The problem, as BAD gloomily points out, is that "there is no cure". Rather it lists treatments including "licensed topical and oral treatments" - basically shampoos. But these can be expensive - and there are other costs. "Decreased libido and erectile problems are recognised side-effects of this treatment" it notes, which seems a high price to pay if a sense of manliness is what you are striving to regain.

Other options on its list include "wigs" and what it euphemistically calls "skin camouflage". There are downsides here too: "These preparations," it concedes, "may wash away if the hair gets wet i.e. rain".


Such lack of progress seems incredible. We live in an age of personalised medicine, in which the cost of sequencing an individual's entire genome has fallen from billions to hundreds of pounds. In which organs are routinely implanted, when a paralysed Polish man recovered movement after his severed spine was patched up with cells from his nose. From his nose! And we can't cure baldness? We can't conjur a few strands of dead-cells and stick them in where the old ones have fallen out? How hard can it be?

Very hard, it turns out. "Hair is far far more complicated than it appears," says Dr Farjo. "Every week, someone publishes another research paper that describes a compound or chemical that is supposed to play a role in hair growth and loss."

From stress to genes and hormones and inflammatory conditions, the causes are many and interwoven. "Hair is a whole system within the body," says Dr Farjo. "It's very complicated."

So while the money and the motivation has long been there, much of the hair replacement industry has remained more or less the same for 70 years, since surgical transplants were first offered in 1950s America.

Techniques then were unpalatable, and are testament to the desperation of poor patients. Surgeon used 4-5mm borers, like drill bits, to extract cylinders of FUs from the back and side of the head and reimplant them on top. To allow the skin to heal, the tiny discs of hair couldn't been placed too close together, so a colander effect was produced. Two or three repeat visits were required to fill in the grid. And even then, the blocks of transplanted hair hardly had the feathery feel of the original follicles. "Aesthetically it didn't look good," says Farjo.

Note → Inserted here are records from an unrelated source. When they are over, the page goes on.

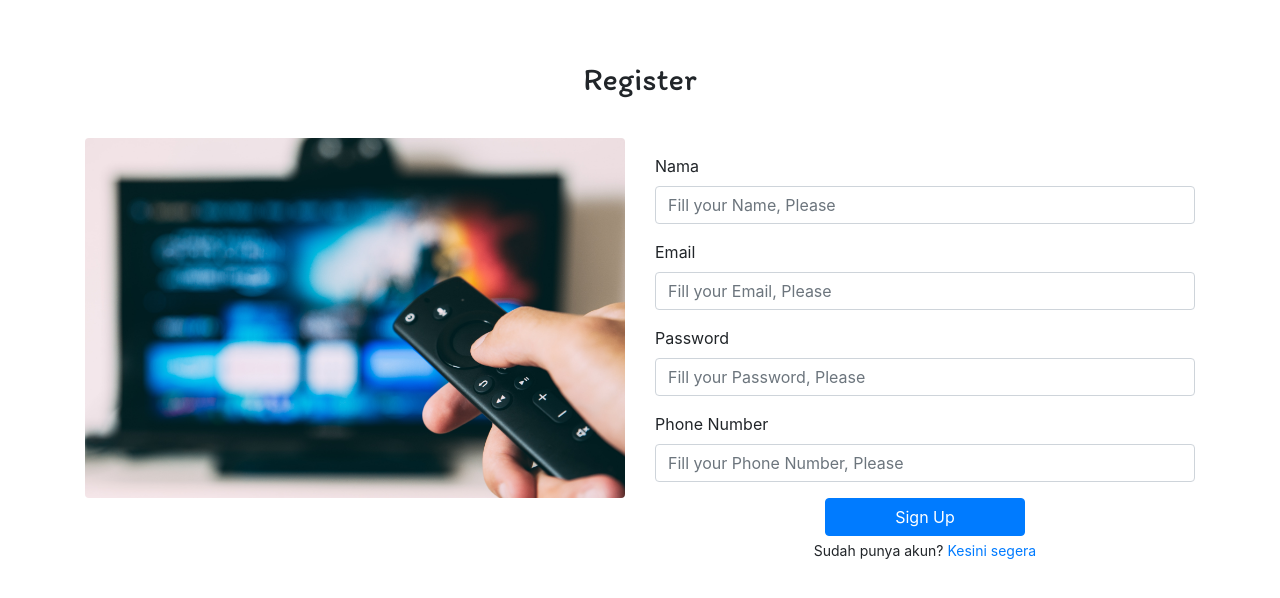
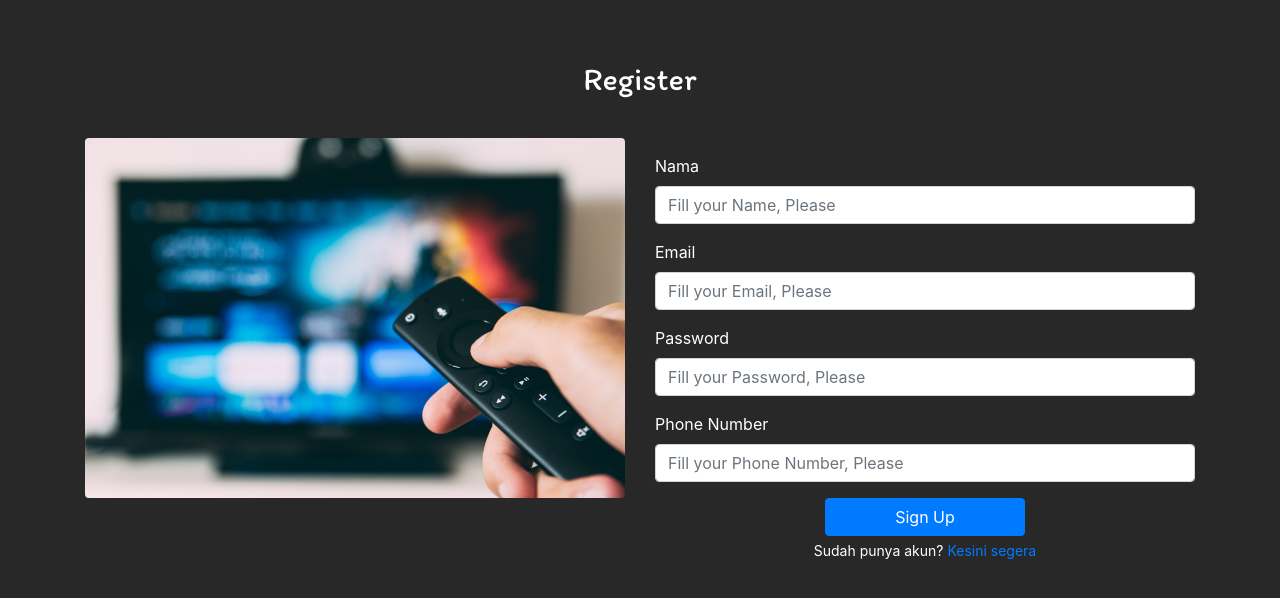
Before and after one commit to FE-18-Avangers/Latihan-1-FE-18, a React (Create React App) app in the folder my-app/: page /register in a window 1280 px wide. Shown: the top 598 px of the page. Built offline with nearby package versions, Linux system fonts and the light colour scheme.

Commit message:
styling background-color and fixing bugs login-regist

```diff
--- a/my-app/public/index.html
+++ b/my-app/public/index.html
@@ -28,7 +28,7 @@
     <link rel="stylesheet" href="https://cdn.jsdelivr.net/npm/bootstrap@4.5.3/dist/css/bootstrap.min.css" integrity="sha384-TX8t27EcRE3e/ihU7zmQxVncDAy5uIKz4rEkgIXeMed4M0jlfIDPvg6uqKI2xXr2" crossorigin="anonymous">
     <title>React App</title>
   </head>
-  <body>
+  <body style="background-color: rgb(40, 40, 40)">
     <noscript>You need to enable JavaScript to run this app.</noscript>
     <div id="root"></div>
     <!--
--- a/my-app/src/App.css
+++ b/my-app/src/App.css
@@ -1,45 +1,6 @@
 @import url('https://fonts.googleapis.com/css2?family=Itim&display=swap');
 
-.App {
-  text-align: center;
-}
 
-.App-logo {
-  height: 40vmin;
-  pointer-events: none;
-}
-
-@media (prefers-reduced-motion: no-preference) {
-  .App-logo {
-    animation: App-logo-spin infinite 20s linear;
-  }
-}
-
-
-
-.App-header {
-  background-color: #282c34;
-  min-height: 100vh;
-  display: flex;
-  flex-direction: column;
-  align-items: center;
-  justify-content: center;
-  font-size: calc(10px + 2vmin);
-  color: white;
-}
-
-.App-link {
-  color: #61dafb;
-}
-
-@keyframes App-logo-spin {
-  from {
-    transform: rotate(0deg);
-  }
-  to {
-    transform: rotate(360deg);
-  }
-}
 
 button {
   width: 200px;
--- a/my-app/src/components/API/DetailFilm.js
+++ b/my-app/src/components/API/DetailFilm.js
@@ -1,39 +1,40 @@
-import React, {Component} from 'react'
+import React, { Component } from "react";
 
 class DetailFilm extends Component {
-
   state = {
     film: null,
     loading: true,
-    }
+  };
 
   componentDidMount() {
-        const id=this.props.match.params.id_film
-        fetch('https://ghibliapi.herokuapp.com/films/' +id)
-        .then(response => {
-            if(response.ok) {
-                return response.json()
-            } else{
-                throw new Error ('Ambil data gagal')
+    const id = this.props.match.params.id_film;
+    fetch("https://ghibliapi.herokuapp.com/films/" + id)
+      .then((response) => {
+        if (response.ok) {
+          return response.json();
+        } else {
+          throw new Error("Ambil data gagal");
         }
       })
-        .then(data => this.setState({
-            film:data, loading:false
-        }))
+      .then((data) =>
+        this.setState({
+          film: data,
+          loading: false,
+        })
+      );
   }
 
   render() {
+    const { loading, film } = this.state;
 
-        const {loading, film} = this.state
-
-        if(loading) {
-            return <p>Loading...</p>
+    if (loading) {
+      return <p>Loading...</p>;
     }
     // console.log(this.props)
-        return(
-            <div className='container'>
+    return (
+      <div className="container">
         <h1>Detail FIlm</h1>
-                <div className='card container'>
+        <div className="card container">
           <h2>{film.title}</h2>
           <p>{film.description}</p>
           <p>Release : {film.release_date}</p>
@@ -41,8 +42,8 @@ class DetailFilm extends Component {
         </div>
         {/* {this.props.match.params.id_film} */}
       </div>
-        )
+    );
   }
 }
 
-export default DetailFilm
+export default DetailFilm;
--- a/my-app/src/components/Login.js
+++ b/my-app/src/components/Login.js
@@ -10,6 +10,7 @@ export default class Login extends Component {
       err: "",
     };
   }
+
   login = (e) => {
     e.preventDefault();
     let email = e.target.elements.email.value;
@@ -28,7 +29,10 @@ export default class Login extends Component {
     return (
       <>
         <div className="container" style={{ marginTop: 60 }}>
-          <h2 className="text-center mb-3" style={{ fontFamily: "Itim" }}>
+          <h2
+            className="text-center mb-3 text-white"
+            style={{ fontFamily: "Itim" }}
+          >
             Login
           </h2>
           <div className="row" style={{ marginTop: 40 }}>
@@ -45,7 +49,9 @@ export default class Login extends Component {
               <form method="post" onSubmit={this.login}>
                 {this.state.err != "" ? this.state.err : ""}
                 <div className="form-group">
-                  <label for="email">Email</label>
+                  <label htmlFor="email" className="text-white">
+                    Email
+                  </label>
                   <input
                     type="email"
                     className="form-control"
@@ -55,7 +61,9 @@ export default class Login extends Component {
                   />
                 </div>
                 <div className="form-group">
-                  <label for="password">Password</label>
+                  <label htmlFor="password" className="text-white">
+                    Password
+                  </label>
                   <input
                     type="password"
                     className="form-control"
@@ -67,12 +75,12 @@ export default class Login extends Component {
                 <div className="text-center">
                   <button
                     type="submit"
-                    class="btn btn-primary text-center px-5"
+                    className="btn btn-primary text-center px-5"
                   >
                     Sign in
                   </button>
 
-                  <p className="mt-1" style={{ fontSize: 14 }}>
+                  <p className="mt-1 text-white" style={{ fontSize: 14 }}>
                     Belum punya akun?{" "}
                     <Link
                       to="/register"
--- a/my-app/src/components/Register.js
+++ b/my-app/src/components/Register.js
@@ -17,7 +17,7 @@ export default class Register extends Component {
       password === "1234" &&
       numberPhone === "11111"
     ) {
-      alert("Login Success! silahkan beralih ke Halaman login.");
+      alert("Regist Anda Success! silahkan beralih ke Halaman login.");
       this.props.history.push("/");
     } else {
       alert("bad news");
@@ -28,7 +28,10 @@ export default class Register extends Component {
     return (
       <>
         <div className="container" style={{ marginTop: 60 }}>
-          <h2 className="text-center mb-3" style={{ fontFamily: "Itim" }}>
+          <h2
+            className="text-center mb-3 text-white"
+            style={{ fontFamily: "Itim" }}
+          >
             Register
           </h2>
           <div className="row" style={{ marginTop: 40 }}>
@@ -44,7 +47,9 @@ export default class Register extends Component {
             <div className="col-md-6 align-self-center my-3">
               <form method="post" onSubmit={this.regist}>
                 <div className="form-group">
-                  <label for="nama">Nama</label>
+                  <label htmlFor="nama" className="text-white">
+                    Nama
+                  </label>
                   <input
                     type="text"
                     className="form-control"
@@ -54,7 +59,9 @@ export default class Register extends Component {
                   />
                 </div>
                 <div className="form-group">
-                  <label for="email">Email</label>
+                  <label htmlFor="email" className="text-white">
+                    Email
+                  </label>
                   <input
                     type="email"
                     className="form-control"
@@ -64,7 +71,9 @@ export default class Register extends Component {
                   />
                 </div>
                 <div className="form-group">
-                  <label for="password">Password</label>
+                  <label htmlFor="password" className="text-white">
+                    Password
+                  </label>
                   <input
                     type="password"
                     className="form-control"
@@ -74,7 +83,9 @@ export default class Register extends Component {
                   />
                 </div>
                 <div className="form-group">
-                  <label for="phone">Phone Number</label>
+                  <label htmlFor="phone" className="text-white">
+                    Phone Number
+                  </label>
                   <input
                     type="number"
                     className="form-control"
@@ -86,11 +97,11 @@ export default class Register extends Component {
                 <div className="text-center">
                   <button
                     type="submit"
-                    class="btn btn-primary text-center px-5"
+                    className="btn btn-primary text-center px-5"
                   >
                     Sign Up
                   </button>
-                  <p className="mt-1" style={{ fontSize: 14 }}>
+                  <p className="mt-1 text-white" style={{ fontSize: 14 }}>
                     Sudah punya akun?{" "}
                     <Link to="/" style={{ textDecoration: "none" }}>
                       {" "}
```
Lines whose indentation alone changed are shown as unchanged.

More recently, surgeons started removing strips of scalp from the back and sides of the head to harvest FUs, each of which can contain between 1 and 4 hairs. Yet the average human has 100,000 such units, and the most such procedures could transplant without leaving livid scars was 4000 or so. Even with several ops, and skilful surgeons, the results were never perfect.

Now there is follicle freezing. Yet Dr Farjo admits that technologically sexy as it sounds, freezing can only hope to rejuvenate existing, if thinning, hair. "We're not close to growing hair from scratch," he laments. "We don't have the full answer about the interaction between hormones and enzymes and proteins to create hair, and even if we do, mechanically it can be hard to deposit in the tiny space and keep it there. We're years away. It's like nature has a protection to stop us curing baldness."

Not everyone is so downcast. In the US, the company Stemson Therapeutics is trying to clone not just dermal papilla but hair follicles themselves. The problem is that implanting such follicles is hard, so hair tends risks sprouting in all sorts of odd directions. Stemson hopes to overcome this by using a "scaffold" for cloned follicles. And in December last year another researcher, Angela Christiano, a professor of genetics and dermatology at Columbia University, described using 3-D printed follicle moulds. These were implanted in mice, which proceeded to sprout human hair.

*name changed